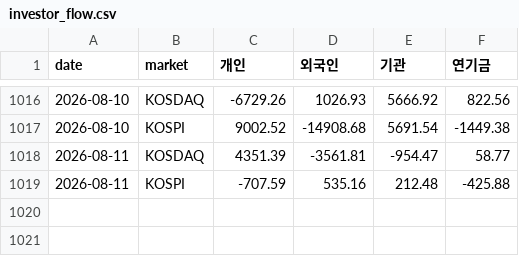
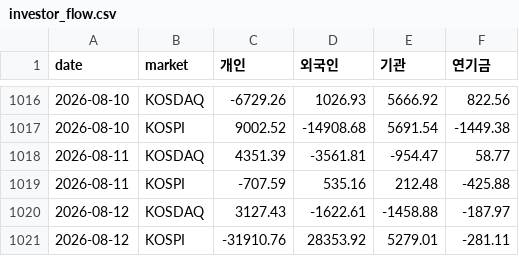
Before and after one commit to parksanghyuk1-cyber/Morning-Briefing, a CSV file: data/investor_flow.csv, drawn as a sheet; only a part is shown, gaps mark what is left out.

```diff
--- a/data/investor_flow.csv
+++ b/data/investor_flow.csv
@@ -1019 +1019,3 @@
 2026-08-11,KOSPI,-707.59,535.16,212.48,-425.88
+2026-08-12,KOSDAQ,3127.43,-1622.61,-1458.88,-187.97
+2026-08-12,KOSPI,-31910.76,28353.92,5279.01,-281.11
```
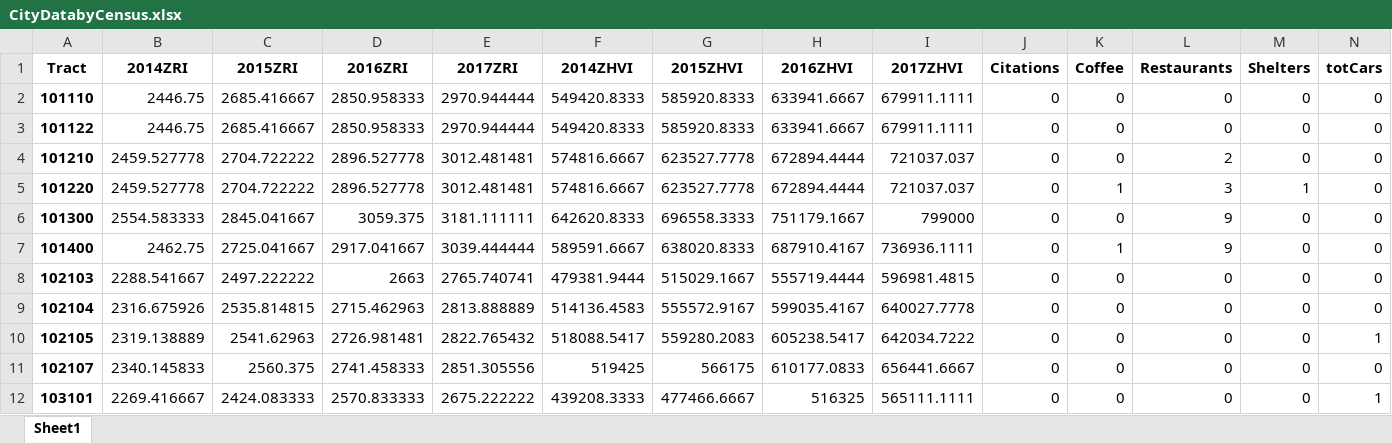
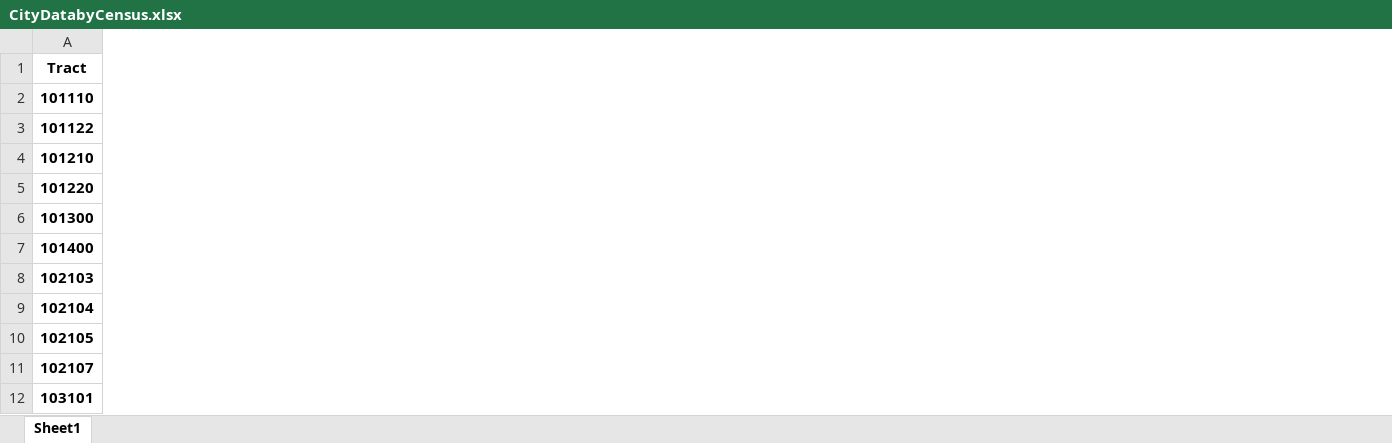
Before and after one commit to XiangYang95/Math-199, an Excel workbook: Data Organization/CityDatabyCensus.xlsx, sheet Sheet1, drawn as a sheet; only a part is shown; values as stored, in another font and other column widths than the file's, no borders; the diff covers the shown part only; the diff names each change by its address in the sheet, - before the commit and + after, or states it on an @@ line.

```diff
--- a/Data Organization/CityDatabyCensus.xlsx (sheet Sheet1)
+++ b/Data Organization/CityDatabyCensus.xlsx (sheet Sheet1)
@@ column B (2014ZRI) hidden, rows 2-12: 2446.75 | 2446.75 | 2459.527778 | 2459.527778 | 2554.583333 | 2462.75 | 2288.541667 | 2316.675926 | 2319.138889 | 2340.145833 | 2269.416667 @@
@@ column C (2015ZRI) hidden, rows 2-12: 2685.416667 | 2685.416667 | 2704.722222 | 2704.722222 | 2845.041667 | 2725.041667 | 2497.222222 | 2535.814815 | 2541.62963 | 2560.375 | 2424.083333 @@
@@ column D (2016ZRI) hidden, rows 2-12: 2850.958333 | 2850.958333 | 2896.527778 | 2896.527778 | 3059.375 | 2917.041667 | 2663 | 2715.462963 | 2726.981481 | 2741.458333 | 2570.833333 @@
@@ column E (2017ZRI) hidden, rows 2-12: 2970.944444 | 2970.944444 | 3012.481481 | 3012.481481 | 3181.111111 | 3039.444444 | 2765.740741 | 2813.888889 | 2822.765432 | 2851.305556 | 2675.222222 @@
@@ column F (2014ZHVI) hidden, rows 2-12: 549420.8333 | 549420.8333 | 574816.6667 | 574816.6667 | 642620.8333 | 589591.6667 | 479381.9444 | 514136.4583 | 518088.5417 | 519425 | 439208.3333 @@
@@ column G (2015ZHVI) hidden, rows 2-12: 585920.8333 | 585920.8333 | 623527.7778 | 623527.7778 | 696558.3333 | 638020.8333 | 515029.1667 | 555572.9167 | 559280.2083 | 566175 | 477466.6667 @@
@@ column H (2016ZHVI) hidden, rows 2-12: 633941.6667 | 633941.6667 | 672894.4444 | 672894.4444 | 751179.1667 | 687910.4167 | 555719.4444 | 599035.4167 | 605238.5417 | 610177.0833 | 516325 @@
@@ column I (2017ZHVI) hidden, rows 2-12: 679911.1111 | 679911.1111 | 721037.037 | 721037.037 | 799000 | 736936.1111 | 596981.4815 | 640027.7778 | 642034.7222 | 656441.6667 | 565111.1111 @@
@@ column J (Citations) hidden, rows 2-12: all 0 @@
@@ column K (Coffee) hidden, rows 2-12: 0 | 0 | 0 | 1 | 0 | 1 | 0 | 0 | 0 | 0 | 0 @@
@@ column L (Restaurants) hidden, rows 2-12: 0 | 0 | 2 | 3 | 9 | 9 | 0 | 0 | 0 | 0 | 0 @@
@@ column M (Shelters) hidden, rows 2-12: 0 | 0 | 0 | 1 | 0 | 0 | 0 | 0 | 0 | 0 | 0 @@
@@ column N (totCars) hidden, rows 2-12: 0 | 0 | 0 | 0 | 0 | 0 | 0 | 0 | 1 | 0 | 1 @@
```
Also changed, not shown: 47 removed columns elsewhere in this sheet, Data Organization/Data2017byCensus_allEstimated.xlsx, 38 other files.
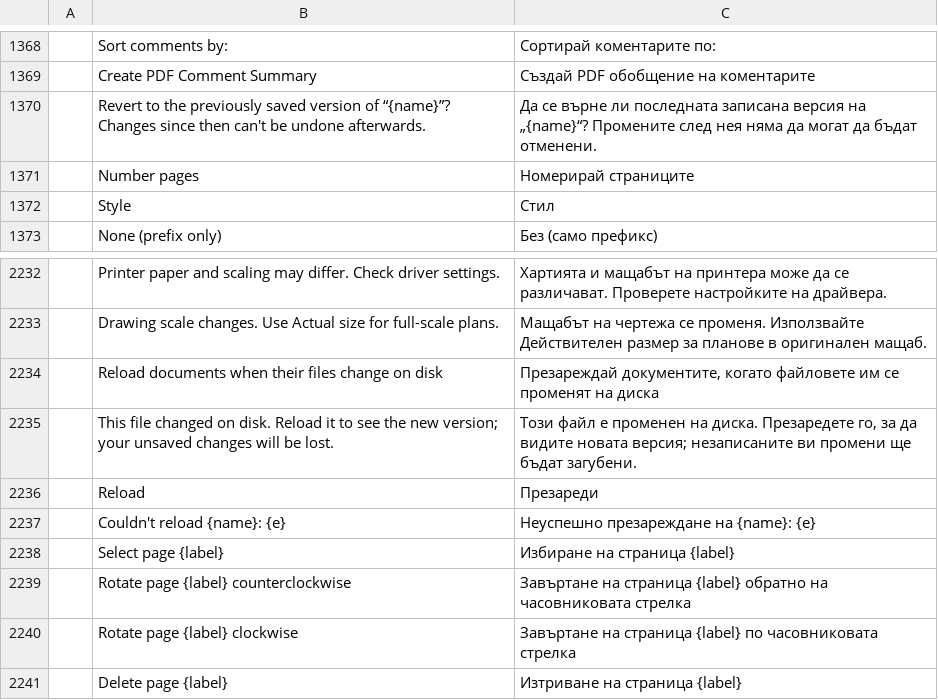
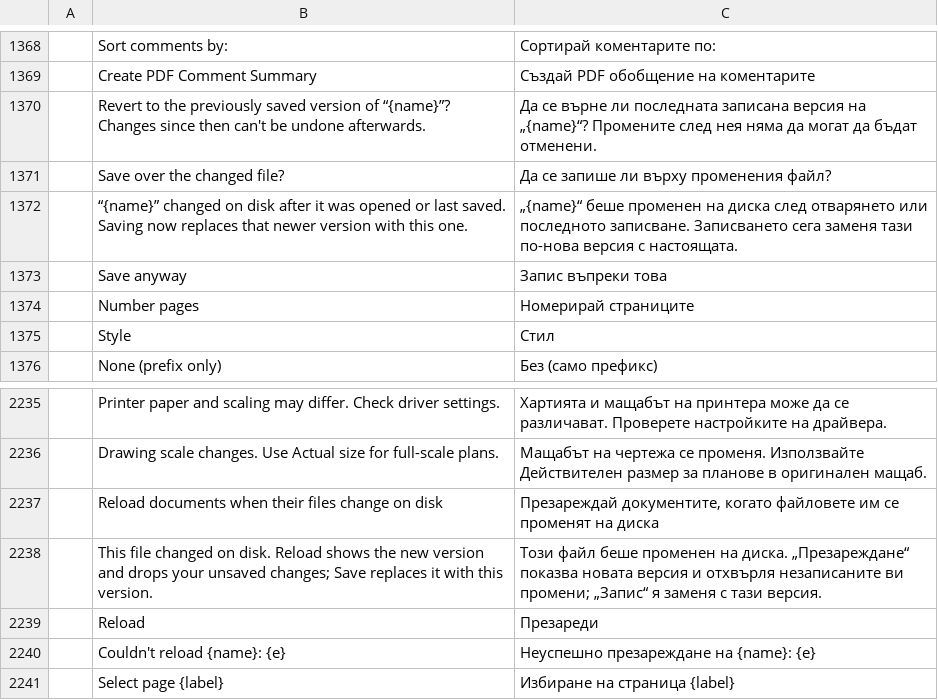
Before and after one commit to 0xPyAI/pdfcraft, a TSV file: crates/ui-egui/src/i18n/bg.tsv, drawn as a sheet; only a part is shown, gaps mark what is left out; the shorter side is filled out with more unchanged rows; addresses are those after the commit; the diff names each change by its address in the sheet, - before the commit and + after, or states it on an @@ line.

```diff
--- a/crates/ui-egui/src/i18n/bg.tsv
+++ b/crates/ui-egui/src/i18n/bg.tsv
+row 1371:  | Save over the changed file? | Да се запише ли върху променения файл?
+row 1372:  | “{name}” changed on disk after it was opened or last saved. Saving now replaces that newer version with this one. | „{name}“ беше променен на диска след отварянето или последното записване. Записването сега заменя тази по-нова версия с настоящата.
+row 1373:  | Save anyway | Запис въпреки това
-B2238: …disk. Reload it to see the new version; your unsaved changes will be lost.
+B2238: …disk. Reload shows the new version and drops your unsaved changes; Save replaces it with this version.
-C2238: Този файл е променен на диска. Презаредете го, за да видите новата версия; незаписаните ви промени ще бъдат загубени.
+C2238: Този файл беше променен на диска. „Презареждане“ показва новата версия и отхвърля незаписаните ви промени; „Запис“ я заменя с тази версия.
```
Also changed, not shown: crates/ui-egui/src/i18n/el.tsv, crates/ui-egui/src/i18n/kk.tsv, 29 other files.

::::::::::

## [THE TASK]
The answer is the entries above, given again exactly, with no pictures among them.

## [OUTPUT]
Before and after one commit to parksanghyuk1-cyber/Morning-Briefing, a CSV file: data/investor_flow.csv, drawn as a sheet; only a part is shown, gaps mark what is left out.

```diff
--- a/data/investor_flow.csv
+++ b/data/investor_flow.csv
@@ -1019 +1019,3 @@
 2026-08-11,KOSPI,-707.59,535.16,212.48,-425.88
+2026-08-12,KOSDAQ,3127.43,-1622.61,-1458.88,-187.97
+2026-08-12,KOSPI,-31910.76,28353.92,5279.01,-281.11
```
Before and after one commit to XiangYang95/Math-199, an Excel workbook: Data Organization/CityDatabyCensus.xlsx, sheet Sheet1, drawn as a sheet; only a part is shown; values as stored, in another font and other column widths than the file's, no borders; the diff covers the shown part only; the diff names each change by its address in the sheet, - before the commit and + after, or states it on an @@ line.

```diff
--- a/Data Organization/CityDatabyCensus.xlsx (sheet Sheet1)
+++ b/Data Organization/CityDatabyCensus.xlsx (sheet Sheet1)
@@ column B (2014ZRI) hidden, rows 2-12: 2446.75 | 2446.75 | 2459.527778 | 2459.527778 | 2554.583333 | 2462.75 | 2288.541667 | 2316.675926 | 2319.138889 | 2340.145833 | 2269.416667 @@
@@ column C (2015ZRI) hidden, rows 2-12: 2685.416667 | 2685.416667 | 2704.722222 | 2704.722222 | 2845.041667 | 2725.041667 | 2497.222222 | 2535.814815 | 2541.62963 | 2560.375 | 2424.083333 @@
@@ column D (2016ZRI) hidden, rows 2-12: 2850.958333 | 2850.958333 | 2896.527778 | 2896.527778 | 3059.375 | 2917.041667 | 2663 | 2715.462963 | 2726.981481 | 2741.458333 | 2570.833333 @@
@@ column E (2017ZRI) hidden, rows 2-12: 2970.944444 | 2970.944444 | 3012.481481 | 3012.481481 | 3181.111111 | 3039.444444 | 2765.740741 | 2813.888889 | 2822.765432 | 2851.305556 | 2675.222222 @@
@@ column F (2014ZHVI) hidden, rows 2-12: 549420.8333 | 549420.8333 | 574816.6667 | 574816.6667 | 642620.8333 | 589591.6667 | 479381.9444 | 514136.4583 | 518088.5417 | 519425 | 439208.3333 @@
@@ column G (2015ZHVI) hidden, rows 2-12: 585920.8333 | 585920.8333 | 623527.7778 | 623527.7778 | 696558.3333 | 638020.8333 | 515029.1667 | 555572.9167 | 559280.2083 | 566175 | 477466.6667 @@
@@ column H (2016ZHVI) hidden, rows 2-12: 633941.6667 | 633941.6667 | 672894.4444 | 672894.4444 | 751179.1667 | 687910.4167 | 555719.4444 | 599035.4167 | 605238.5417 | 610177.0833 | 516325 @@
@@ column I (2017ZHVI) hidden, rows 2-12: 679911.1111 | 679911.1111 | 721037.037 | 721037.037 | 799000 | 736936.1111 | 596981.4815 | 640027.7778 | 642034.7222 | 656441.6667 | 565111.1111 @@
@@ column J (Citations) hidden, rows 2-12: all 0 @@
@@ column K (Coffee) hidden, rows 2-12: 0 | 0 | 0 | 1 | 0 | 1 | 0 | 0 | 0 | 0 | 0 @@
@@ column L (Restaurants) hidden, rows 2-12: 0 | 0 | 2 | 3 | 9 | 9 | 0 | 0 | 0 | 0 | 0 @@
@@ column M (Shelters) hidden, rows 2-12: 0 | 0 | 0 | 1 | 0 | 0 | 0 | 0 | 0 | 0 | 0 @@
@@ column N (totCars) hidden, rows 2-12: 0 | 0 | 0 | 0 | 0 | 0 | 0 | 0 | 1 | 0 | 1 @@
```
Also changed, not shown: 47 removed columns elsewhere in this sheet, Data Organization/Data2017byCensus_allEstimated.xlsx, 38 other files.
Before and after one commit to 0xPyAI/pdfcraft, a TSV file: crates/ui-egui/src/i18n/bg.tsv, drawn as a sheet; only a part is shown, gaps mark what is left out; the shorter side is filled out with more unchanged rows; addresses are those after the commit; the diff names each change by its address in the sheet, - before the commit and + after, or states it on an @@ line.

```diff
--- a/crates/ui-egui/src/i18n/bg.tsv
+++ b/crates/ui-egui/src/i18n/bg.tsv
+row 1371:  | Save over the changed file? | Да се запише ли върху променения файл?
+row 1372:  | “{name}” changed on disk after it was opened or last saved. Saving now replaces that newer version with this one. | „{name}“ беше променен на диска след отварянето или последното записване. Записването сега заменя тази по-нова версия с настоящата.
+row 1373:  | Save anyway | Запис въпреки това
-B2238: …disk. Reload it to see the new version; your unsaved changes will be lost.
+B2238: …disk. Reload shows the new version and drops your unsaved changes; Save replaces it with this version.
-C2238: Този файл е променен на диска. Презаредете го, за да видите новата версия; незаписаните ви промени ще бъдат загубени.
+C2238: Този файл беше променен на диска. „Презареждане“ показва новата версия и отхвърля незаписаните ви промени; „Запис“ я заменя с тази версия.
```
Also changed, not shown: crates/ui-egui/src/i18n/el.tsv, crates/ui-egui/src/i18n/kk.tsv, 29 other files.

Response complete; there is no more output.